**** Data extract
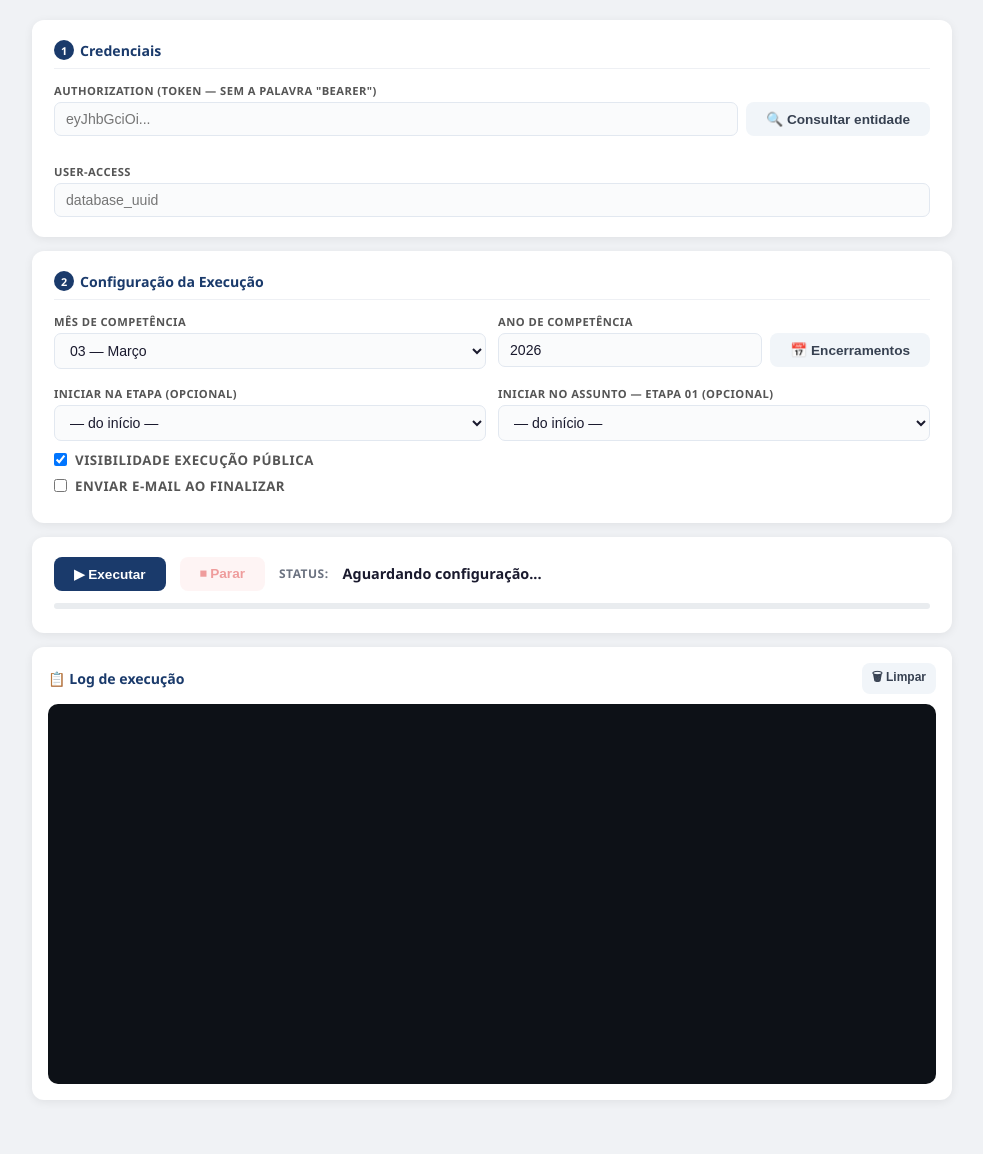
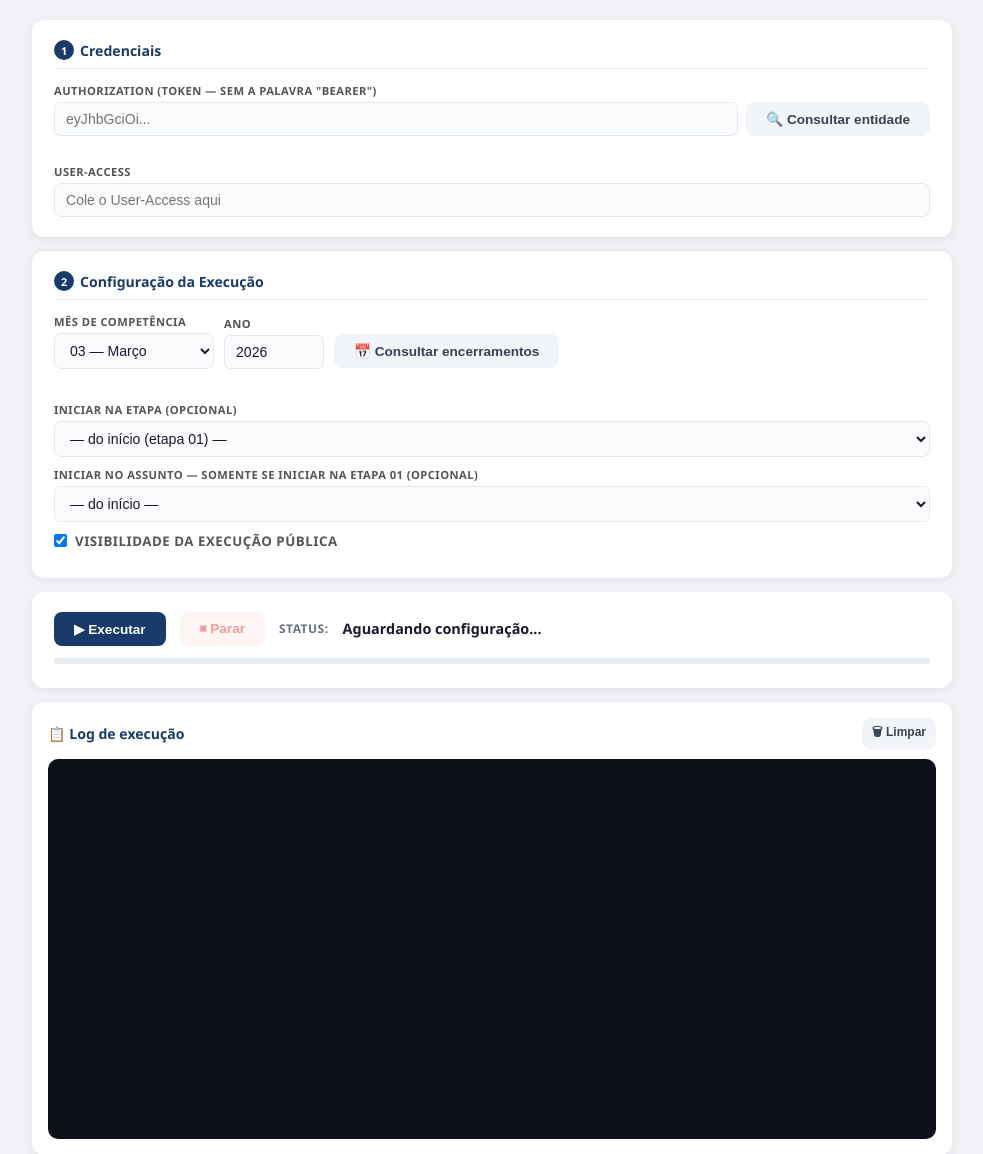
Before and after one commit to emanuelmelo87/tce-sc-consulta-lotes, a Flask app: page /executor in a window 1280 px wide. Shown: the part 63-1217 px from the top of the page, without its empty margins (148-1131 px from the left). Run offline with Flask 3, Linux system fonts and the light colour scheme.

Commit message:
fix: executor — layout reorganizado, remove email, corrige consulta encerramentos

```diff
--- a/templates/executor.html
+++ b/templates/executor.html
@@ -141,15 +141,17 @@
     </div>
     <div class="field">
       <label>User-Access</label>
-      <input type="text" id="userAccess" placeholder="database_uuid" autocomplete="off">
+      <input type="text" id="userAccess" placeholder="Cole o User-Access aqui" autocomplete="off">
     </div>
   </div>
 
-  <!-- Card 2: Configuração -->
+  <!-- Card 2: Configuração da Execução -->
   <div class="card">
     <h2><span class="step-badge">2</span> Configuração da Execução</h2>
-    <div class="row-2">
-      <div class="field">
+
+    <!-- Competência -->
+    <div style="display:flex;align-items:flex-end;gap:10px;flex-wrap:wrap;margin-bottom:6px">
+      <div class="field" style="margin:0;width:160px">
         <label>Mês de competência</label>
         <select id="mes">
           <option value="01">01 — Janeiro</option><option value="02">02 — Fevereiro</option>
@@ -160,35 +162,35 @@
           <option value="11">11 — Novembro</option><option value="12">12 — Dezembro</option>
         </select>
       </div>
-      <div class="field">
-        <label>Ano de competência</label>
-        <div class="field-row">
-          <input type="text" id="ano" value="2026" maxlength="4" style="width:90px">
-          <button class="btn btn-ghost" onclick="consultarEncerramento()">📅 Encerramentos</button>
+      <div class="field" style="margin:0;width:100px">
+        <label>Ano</label>
+        <input type="text" id="ano" value="2026" maxlength="4">
       </div>
-        <div class="info-tag" id="encerramento-info"></div>
+      <button class="btn btn-ghost" onclick="consultarEncerramento()" style="margin-bottom:1px">📅 Consultar encerramentos</button>
     </div>
-    </div>
-    <div class="row-2">
+    <div class="info-tag" id="encerramento-info" style="margin-bottom:12px"></div>
+
+    <!-- Etapa inicial -->
     <div class="field">
       <label>Iniciar na etapa (opcional)</label>
       <select id="etapa-inicial">
-          <option value="">— do início —</option>
+        <option value="">— do início (etapa 01) —</option>
       </select>
     </div>
+
+    <!-- Assunto inicial -->
     <div class="field">
-        <label>Iniciar no assunto — etapa 01 (opcional)</label>
+      <label>Iniciar no assunto — somente se iniciar na etapa 01 (opcional)</label>
       <select id="assunto-inicial">
         <option value="">— do início —</option>
       </select>
     </div>
-    </div>
-    <label class="check-row"><input type="checkbox" id="visibilidade" checked> Visibilidade execução pública</label>
-    <label class="check-row"><input type="checkbox" id="enviar-email" onchange="toggleEmail()"> Enviar e-mail ao finalizar</label>
-    <div id="email-field" class="field" style="display:none;margin-top:4px">
-      <label>E-mails para notificar (separar por vírgula)</label>
-      <input type="text" id="emails" placeholder="usuario@email.com, outro@email.com">
-    </div>
+
+    <!-- Visibilidade -->
+    <label class="check-row" style="margin-top:6px">
+      <input type="checkbox" id="visibilidade" checked>
+      Visibilidade da execução pública
+    </label>
   </div>
 
   <!-- Card 3: Ação + Status -->
@@ -654,29 +656,30 @@ async function consultarEncerramento() {
   const ano  = document.getElementById('ano').value.trim();
   const info = document.getElementById('encerramento-info');
   if (!auth || !ua) { info.textContent = 'Preencha as credenciais primeiro.'; info.className = 'info-tag err'; return; }
+  if (!ano.match(/^\d{4}$/)) { info.textContent = 'Informe um ano válido.'; info.className = 'info-tag err'; return; }
   info.className = 'info-tag'; info.textContent = 'Consultando...';
   try {
+    // GET não deve ter Content-Type — pode causar CORS preflight desnecessário
     const resp = await fetch(`${ENCERRAMENTO_URL}/${ano}`, {
-      headers: { 'Content-Type': 'application/json', 'Authorization': `bearer ${auth}`, 'User-Access': ua }
+      headers: { 'Authorization': `bearer ${auth}`, 'User-Access': ua }
     });
-    if (!resp.ok) throw new Error(`HTTP ${resp.status}`);
+    if (!resp.ok) throw new Error(`HTTP ${resp.status}: ${(await resp.text()).substring(0,200)}`);
     const data = await resp.json();
-    const enc = (data.content || []).filter(i => i.encerrado?.valor === 'SIM').map(i => i.mes?.descricao);
-    const abr = (data.content || []).filter(i => i.encerrado?.valor !== 'SIM').map(i => i.mes?.descricao);
+    const items = data.content || data || [];
+    const MES_NOMES = { JANEIRO:'Jan', FEVEREIRO:'Fev', MARCO:'Mar', ABRIL:'Abr', MAIO:'Mai', JUNHO:'Jun', JULHO:'Jul', AGOSTO:'Ago', SETEMBRO:'Set', OUTUBRO:'Out', NOVEMBRO:'Nov', DEZEMBRO:'Dez' };
+    const enc = [], abr = [];
+    for (const item of items) {
+      const mesValor = item.mes?.valor || item.mes || '';
+      const mesDesc  = MES_NOMES[mesValor] || item.mes?.descricao || mesValor;
+      const encerrado = item.encerrado?.valor === 'SIM' || item.encerrado === true;
+      (encerrado ? enc : abr).push(mesDesc);
+    }
     info.textContent = (enc.length ? `🔒 Encerrados: ${enc.join(', ')}` : '✅ Nenhum mês encerrado') +
                        (abr.length ? `  |  📂 Abertos: ${abr.join(', ')}` : '');
     info.className   = 'info-tag ok';
   } catch (e) {
     info.textContent = `Erro: ${e.message}`; info.className = 'info-tag err';
   }
-}
-
-/* ══════════════════════════════════════════════
-   TOGGLE EMAIL
-══════════════════════════════════════════════ */
-function toggleEmail() {
-  document.getElementById('email-field').style.display =
-    document.getElementById('enviar-email').checked ? '' : 'none';
 }
 
 /* ══════════════════════════════════════════════
@@ -695,12 +698,8 @@ async function iniciarExecucao() {
   const etapaInicial   = parseInt(document.getElementById('etapa-inicial').value)   || 1;
   const assuntoInicial = parseInt(document.getElementById('assunto-inicial').value)  || 0;
   const visibilidade   = document.getElementById('visibilidade').checked;
-  const enviarEmail    = document.getElementById('enviar-email').checked;
-  let emailsNotificar  = [];
-  if (enviarEmail) {
-    emailsNotificar = document.getElementById('emails').value.split(',').map(e => e.trim()).filter(Boolean);
-    if (!emailsNotificar.length) { alert('Informe ao menos um e-mail.'); return; }
-  }
+  const enviarEmail    = false;
+  const emailsNotificar = [];
 
   // Salvar credenciais
   localStorage.setItem(LS_HISTORY, JSON.stringify({ authorization: auth, userAccess: ua }));
```
Also changed, not shown: executor.html (+38 -39 lines). Lines whose indentation alone changed are shown as unchanged.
********
Images are to be skipped, and each line above is to be returned exactly.

Before and after one commit to emanuelmelo87/tce-sc-consulta-lotes, a Flask app: page /executor in a window 1280 px wide. Shown: the part 63-1217 px from the top of the page, without its empty margins (148-1131 px from the left). Run offline with Flask 3, Linux system fonts and the light colour scheme.

Commit message:
fix: executor — layout reorganizado, remove email, corrige consulta encerramentos

```diff
--- a/templates/executor.html
+++ b/templates/executor.html
@@ -141,15 +141,17 @@
     </div>
     <div class="field">
       <label>User-Access</label>
-      <input type="text" id="userAccess" placeholder="database_uuid" autocomplete="off">
+      <input type="text" id="userAccess" placeholder="Cole o User-Access aqui" autocomplete="off">
     </div>
   </div>
 
-  <!-- Card 2: Configuração -->
+  <!-- Card 2: Configuração da Execução -->
   <div class="card">
     <h2><span class="step-badge">2</span> Configuração da Execução</h2>
-    <div class="row-2">
-      <div class="field">
+
+    <!-- Competência -->
+    <div style="display:flex;align-items:flex-end;gap:10px;flex-wrap:wrap;margin-bottom:6px">
+      <div class="field" style="margin:0;width:160px">
         <label>Mês de competência</label>
         <select id="mes">
           <option value="01">01 — Janeiro</option><option value="02">02 — Fevereiro</option>
@@ -160,35 +162,35 @@
           <option value="11">11 — Novembro</option><option value="12">12 — Dezembro</option>
         </select>
       </div>
-      <div class="field">
-        <label>Ano de competência</label>
-        <div class="field-row">
-          <input type="text" id="ano" value="2026" maxlength="4" style="width:90px">
-          <button class="btn btn-ghost" onclick="consultarEncerramento()">📅 Encerramentos</button>
+      <div class="field" style="margin:0;width:100px">
+        <label>Ano</label>
+        <input type="text" id="ano" value="2026" maxlength="4">
       </div>
-        <div class="info-tag" id="encerramento-info"></div>
+      <button class="btn btn-ghost" onclick="consultarEncerramento()" style="margin-bottom:1px">📅 Consultar encerramentos</button>
     </div>
-    </div>
-    <div class="row-2">
+    <div class="info-tag" id="encerramento-info" style="margin-bottom:12px"></div>
+
+    <!-- Etapa inicial -->
     <div class="field">
       <label>Iniciar na etapa (opcional)</label>
       <select id="etapa-inicial">
-          <option value="">— do início —</option>
+        <option value="">— do início (etapa 01) —</option>
       </select>
     </div>
+
+    <!-- Assunto inicial -->
     <div class="field">
-        <label>Iniciar no assunto — etapa 01 (opcional)</label>
+      <label>Iniciar no assunto — somente se iniciar na etapa 01 (opcional)</label>
       <select id="assunto-inicial">
         <option value="">— do início —</option>
       </select>
     </div>
-    </div>
-    <label class="check-row"><input type="checkbox" id="visibilidade" checked> Visibilidade execução pública</label>
-    <label class="check-row"><input type="checkbox" id="enviar-email" onchange="toggleEmail()"> Enviar e-mail ao finalizar</label>
-    <div id="email-field" class="field" style="display:none;margin-top:4px">
-      <label>E-mails para notificar (separar por vírgula)</label>
-      <input type="text" id="emails" placeholder="usuario@email.com, outro@email.com">
-    </div>
+
+    <!-- Visibilidade -->
+    <label class="check-row" style="margin-top:6px">
+      <input type="checkbox" id="visibilidade" checked>
+      Visibilidade da execução pública
+    </label>
   </div>
 
   <!-- Card 3: Ação + Status -->
@@ -654,29 +656,30 @@ async function consultarEncerramento() {
   const ano  = document.getElementById('ano').value.trim();
   const info = document.getElementById('encerramento-info');
   if (!auth || !ua) { info.textContent = 'Preencha as credenciais primeiro.'; info.className = 'info-tag err'; return; }
+  if (!ano.match(/^\d{4}$/)) { info.textContent = 'Informe um ano válido.'; info.className = 'info-tag err'; return; }
   info.className = 'info-tag'; info.textContent = 'Consultando...';
   try {
+    // GET não deve ter Content-Type — pode causar CORS preflight desnecessário
     const resp = await fetch(`${ENCERRAMENTO_URL}/${ano}`, {
-      headers: { 'Content-Type': 'application/json', 'Authorization': `bearer ${auth}`, 'User-Access': ua }
+      headers: { 'Authorization': `bearer ${auth}`, 'User-Access': ua }
     });
-    if (!resp.ok) throw new Error(`HTTP ${resp.status}`);
+    if (!resp.ok) throw new Error(`HTTP ${resp.status}: ${(await resp.text()).substring(0,200)}`);
     const data = await resp.json();
-    const enc = (data.content || []).filter(i => i.encerrado?.valor === 'SIM').map(i => i.mes?.descricao);
-    const abr = (data.content || []).filter(i => i.encerrado?.valor !== 'SIM').map(i => i.mes?.descricao);
+    const items = data.content || data || [];
+    const MES_NOMES = { JANEIRO:'Jan', FEVEREIRO:'Fev', MARCO:'Mar', ABRIL:'Abr', MAIO:'Mai', JUNHO:'Jun', JULHO:'Jul', AGOSTO:'Ago', SETEMBRO:'Set', OUTUBRO:'Out', NOVEMBRO:'Nov', DEZEMBRO:'Dez' };
+    const enc = [], abr = [];
+    for (const item of items) {
+      const mesValor = item.mes?.valor || item.mes || '';
+      const mesDesc  = MES_NOMES[mesValor] || item.mes?.descricao || mesValor;
+      const encerrado = item.encerrado?.valor === 'SIM' || item.encerrado === true;
+      (encerrado ? enc : abr).push(mesDesc);
+    }
     info.textContent = (enc.length ? `🔒 Encerrados: ${enc.join(', ')}` : '✅ Nenhum mês encerrado') +
                        (abr.length ? `  |  📂 Abertos: ${abr.join(', ')}` : '');
     info.className   = 'info-tag ok';
   } catch (e) {
     info.textContent = `Erro: ${e.message}`; info.className = 'info-tag err';
   }
-}
-
-/* ══════════════════════════════════════════════
-   TOGGLE EMAIL
-══════════════════════════════════════════════ */
-function toggleEmail() {
-  document.getElementById('email-field').style.display =
-    document.getElementById('enviar-email').checked ? '' : 'none';
 }
 
 /* ══════════════════════════════════════════════
@@ -695,12 +698,8 @@ async function iniciarExecucao() {
   const etapaInicial   = parseInt(document.getElementById('etapa-inicial').value)   || 1;
   const assuntoInicial = parseInt(document.getElementById('assunto-inicial').value)  || 0;
   const visibilidade   = document.getElementById('visibilidade').checked;
-  const enviarEmail    = document.getElementById('enviar-email').checked;
-  let emailsNotificar  = [];
-  if (enviarEmail) {
-    emailsNotificar = document.getElementById('emails').value.split(',').map(e => e.trim()).filter(Boolean);
-    if (!emailsNotificar.length) { alert('Informe ao menos um e-mail.'); return; }
-  }
+  const enviarEmail    = false;
+  const emailsNotificar = [];
 
   // Salvar credenciais
   localStorage.setItem(LS_HISTORY, JSON.stringify({ authorization: auth, userAccess: ua }));
```
Also changed, not shown: executor.html (+38 -39 lines). Lines whose indentation alone changed are shown as unchanged.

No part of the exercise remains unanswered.